The Page Heap Debugger Extension

The page heap debugger extension is part of the !heap extension (Windows NT heap debugger extension). Simple help can be obtained by typing the following from within the debugger:

!heap -?

More extensive information is available by typing the following:

!heap -p -?

The extension is not intelligent enough to detect on its own if page heap is enabled for a process. The user needs to know that page heap is enabled and use commands prefixed by !heap -p.
Command Description
!heap -p Dumps addresses of all full page heaps created in the process.
!heap -p -h HEAP-ADDRESS Full dump of full page heap at HEAP-ADDRESS.
!heap -p -a ADDRESS Tries to determine if there is a heap block at ADDRESS. This value does not need to be the address of the start of the block. The command is useful if you have no information about the nature of a memory area.
!heap -p -t NUMBER This command dumps the first NUMBER heavy users of heap allocations. This command is useful for leak analysis.

Typical Debug Scenarios

There are several failure scenarios that you may encounter. Some of them require additional detective work to get the whole picture.

Access violation in a non-accessible page

This happens when full-page heap is enabled and the tested application accesses heap beyond the end of the buffer. It can also happen when the application touches a freed block. In order to understand the nature of the address on which the exception happened, use this command in the debugger:

!heap -p -f ADDRESS-OF-AV

Corrupted block message

At several moments during the lifetime of an allocation (allocation, user free, real free), the page heap manager checks to see if the block has all fill patterns intact, and if the block header has consistent data. If this is not the case you will get the message "Page heap: block @ ADDRESS is corrupted".

If this is a full-page heap block (that is, if you know that full-page heap is enabled for all allocations), then you can use this command to find the characteristics of the block:

!heap -p -f ADDRESS

If it is a normal page heap block, then you must determine the start address for the block header. To do this, dump 30-40 bytes below the reported address and look for the start/end patterns for a block header: ABCDAAAA, ABCDBBBB, ABCDAAA9, ABCDBBBA. See The Structure of a Page Heap Block for more information about the structure of the heap.

The header provides most of the information that you need to understand a failure. Specifically the start/end patterns tell you if the block is allocated or free, and if it is a normal or full-page heap block. The information has to be matched carefully with the offending call. For example, if a call to HeapFree is made with the address of a block plus four bytes, then you will get the corrupted block message. The block header will look fine, but the first byte after the end of the header (that is, the first byte after 0xDCBAxxxx) has a different address then the one in the call.

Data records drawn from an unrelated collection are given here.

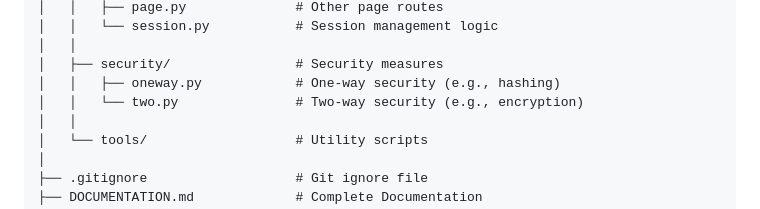
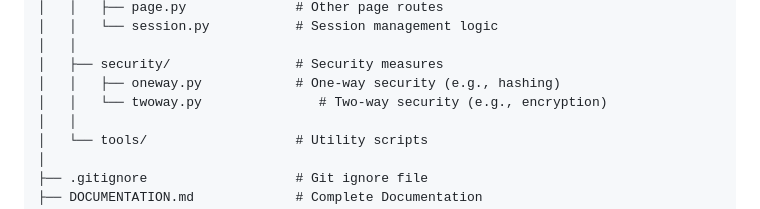
Before and after one commit to Gabbar-v7/Sylvan, a Markdown page: README.md, the part around the change. GitHub-like rendering.

```diff
--- a/README.md
+++ b/README.md
@@ -103,7 +103,7 @@ Sylvan/
 │   │
 │   ├── security/                # Security measures
 │   │   ├── oneway.py            # One-way security (e.g., hashing)
-│   │   └── two.py               # Two-way security (e.g., encryption)
+│   │   └── twoway.py               # Two-way security (e.g., encryption)
 │   │
 │   └── tools/                   # Utility scripts
 │
```
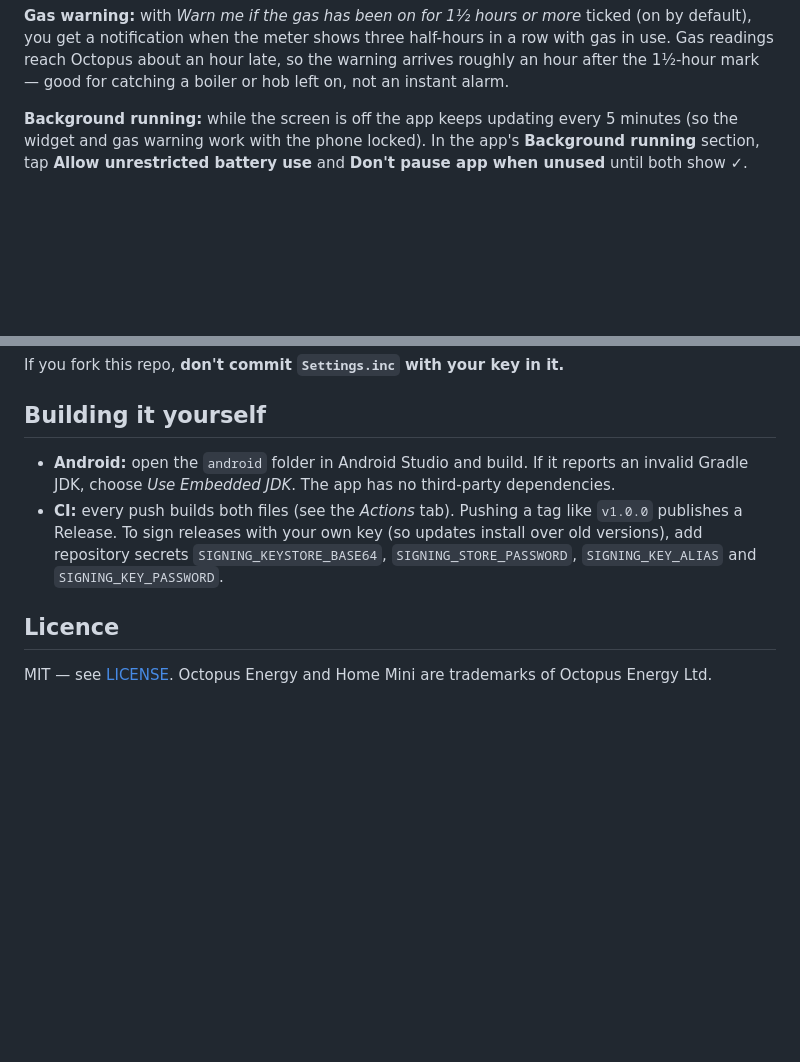
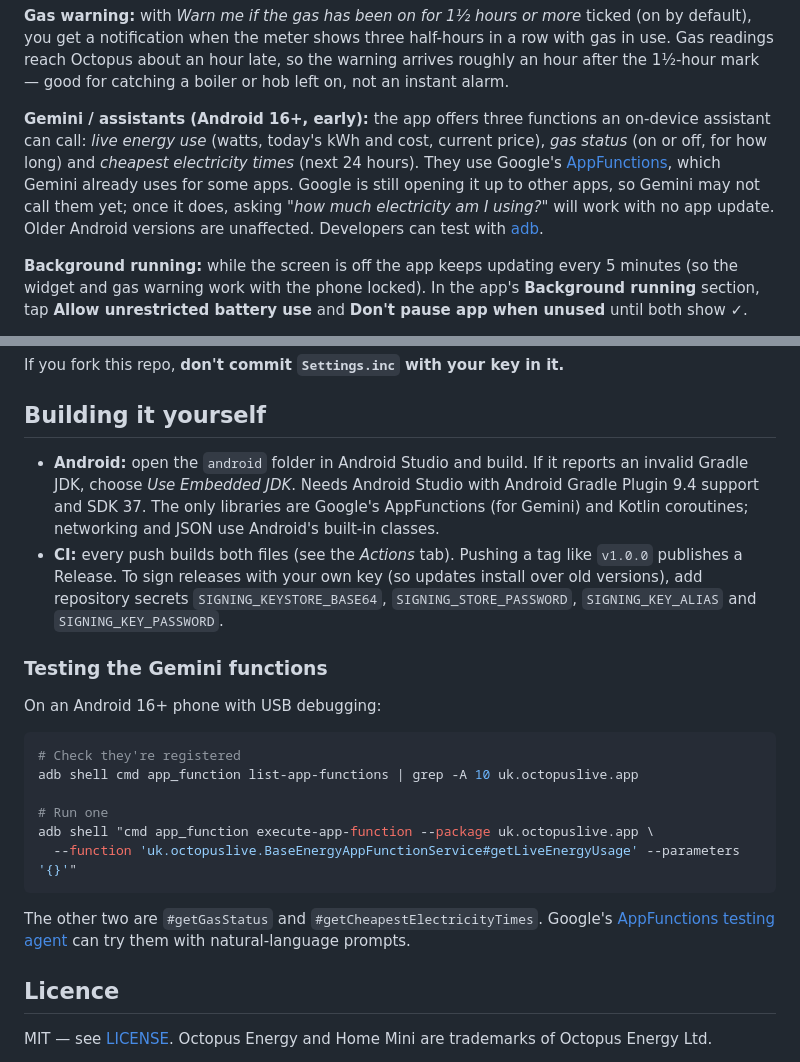
Before and after one commit to ruwaid-7/octopus-live, a Markdown page: README.md, 2 parts joined by grey strips. GitHub-like rendering; blank space fills up the shorter version.

Commit message:
README: Gemini functions and how to test them

````diff
--- a/README.md
+++ b/README.md
@@ -97,6 +97,15 @@ see live watts and today's cost in the pull-down panel. Tap it to refresh.
 default), you get a notification when the meter shows three half-hours in a row with gas in use.
 Gas readings reach Octopus about an hour late, so the warning arrives roughly an hour after the
 1½-hour mark — good for catching a boiler or hob left on, not an instant alarm.
+
+**Gemini / assistants (Android 16+, early):** the app offers three functions an on-device
+assistant can call: *live energy use* (watts, today's kWh and cost, current price), *gas status*
+(on or off, for how long) and *cheapest electricity times* (next 24 hours). They use Google's
+[AppFunctions](https://developer.android.com/ai/appfunctions/add-appfunctions), which Gemini
+already uses for some apps. Google is still opening it up to other apps, so Gemini may not call
+them yet; once it does, asking *"how much electricity am I using?"* will work with no app update.
+Older Android versions are unaffected. Developers can test with
+[adb](#testing-the-gemini-functions).
 
 **Background running:** while the screen is off the app keeps updating every 5 minutes (so the
 widget and gas warning work with the phone locked). In the app's **Background running** section,
@@ -277,12 +286,31 @@ If you fork this repo, **don't commit `Settings.inc` with your key in it.**
 ## Building it yourself
 
 - **Android:** open the `android` folder in Android Studio and build. If it reports an invalid
-  Gradle JDK, choose *Use Embedded JDK*. The app has no third-party dependencies.
+  Gradle JDK, choose *Use Embedded JDK*. Needs Android Studio with Android Gradle Plugin 9.4
+  support and SDK 37. The only libraries are Google's AppFunctions (for Gemini) and Kotlin
+  coroutines; networking and JSON use Android's built-in classes.
 - **CI:** every push builds both files (see the *Actions* tab). Pushing a tag like `v1.0.0`
   publishes a Release. To sign releases with your own key (so updates install over old versions),
   add repository secrets `SIGNING_KEYSTORE_BASE64`, `SIGNING_STORE_PASSWORD`, `SIGNING_KEY_ALIAS`
   and `SIGNING_KEY_PASSWORD`.
 
+### Testing the Gemini functions
+
+On an Android 16+ phone with USB debugging:
+
+```sh
+# Check they're registered
+adb shell cmd app_function list-app-functions | grep -A 10 uk.octopuslive.app
+
+# Run one
+adb shell "cmd app_function execute-app-function --package uk.octopuslive.app \
+  --function 'uk.octopuslive.BaseEnergyAppFunctionService#getLiveEnergyUsage' --parameters '{}'"
+```
+
+The other two are `#getGasStatus` and `#getCheapestElectricityTimes`. Google's
+[AppFunctions testing agent](https://github.com/android/appfunctions) can try them with
+natural-language prompts.
+
 ## Licence
 
 MIT — see [LICENSE](LICENSE). Octopus Energy and Home Mini are trademarks of Octopus Energy Ltd.
````
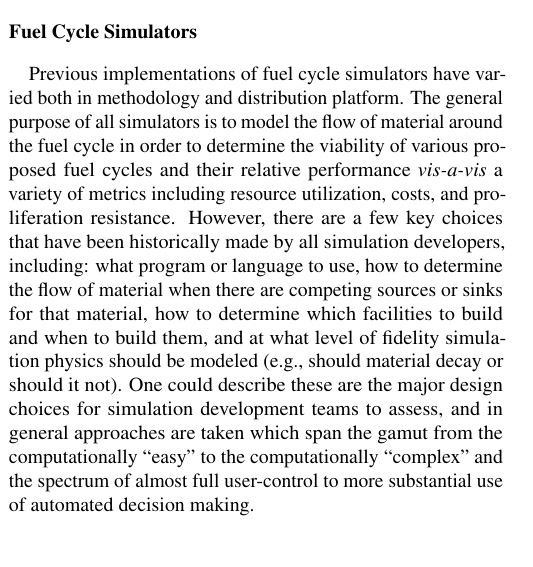
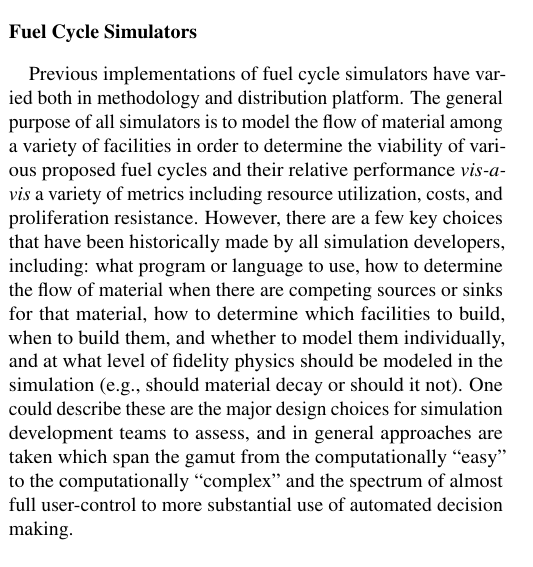
Before and after one commit to gidden/global13, a LaTeX document (paper/paper.tex, which reads paper/parts/background.tex): part of one column of page 1 of 2, cut so that both start at the same text. Compiled offline with pdfLaTeX.

Commit message:
a few additions

```diff
--- a/paper/parts/background.tex
+++ b/paper/parts/background.tex
@@ -2,20 +2,20 @@
 
 Previous implementations of fuel cycle simulators have varied both in
 methodology and distribution platform. The general purpose of all simulators is
-to model the flow of material around the fuel cycle in order to determine the
-viability of various proposed fuel cycles and their relative
+to model the flow of material among a variety of facilities in order to
+determine the viability of various proposed fuel cycles and their relative
 performance \textit{vis-a-vis} a variety of metrics including resource
 utilization, costs, and proliferation resistance. However, there are a few key
 choices that have been historically made by all simulation developers,
 including: what program or language to use, how to determine the flow of
 material when there are competing sources or sinks for that material, how to
-determine which facilities to build and when to build them, and at what level of
-fidelity simulation physics should be modeled (e.g., should material decay or
-should it not). One could describe these are the major design choices for
-simulation development teams to assess, and in general approaches are taken
-which span the gamut from the computationally ``easy'' to the computationally
-``complex'' and the spectrum of almost full user-control to more substantial use
-of automated decision making.
+determine which facilities to build, when to build them, and whether to model
+them individually, and at what level of fidelity physics should be modeled in
+the simulation (e.g., should material decay or should it not). One could
+describe these are the major design choices for simulation development teams to
+assess, and in general approaches are taken which span the gamut from the
+computationally ``easy'' to the computationally ``complex'' and the spectrum of
+almost full user-control to more substantial use of automated decision making.
 
 
 
```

  • Even if you have full-page heap enabled, you can get the corrupted block message if there is an "off-by-a-few-bytes" error because of the small fill pattern needed at end of allocations for alignment reasons. See "Unaligned allocations" earlier in this document.

Special fill pointers

The page heap manager fills the user allocation with values that look like kernel pointers (fill value is F0). This occurs when the block is freed and if the block is allocated, but no request is made for the block to be zeroed (fill value is E0 for normal page heap and C0 for full-page heap). The non-zeroed allocations are typical for malloc/new users. If there is an access violation where a read/write is attempted at addresses like 0xF0F0F0F0, 0xE0E0E0E0, 0xC0C0C0C0, then the test application has probably hit one of these cases.

A read/write at 0xF0F0F0F0 means that a block has been used after it was freed. You need to do some detective work to find out which block caused this. Inspect the stack trace of the failure and the code for the functions on the stack. Look for functions that make wrong assumptions about an allocation being available after it was freed.

A read/write at 0xE0E0E0E0 or 0xC0C0C0C0 means that the application did not initialize the allocation properly. Inspect the code of the functions in the current stack trace.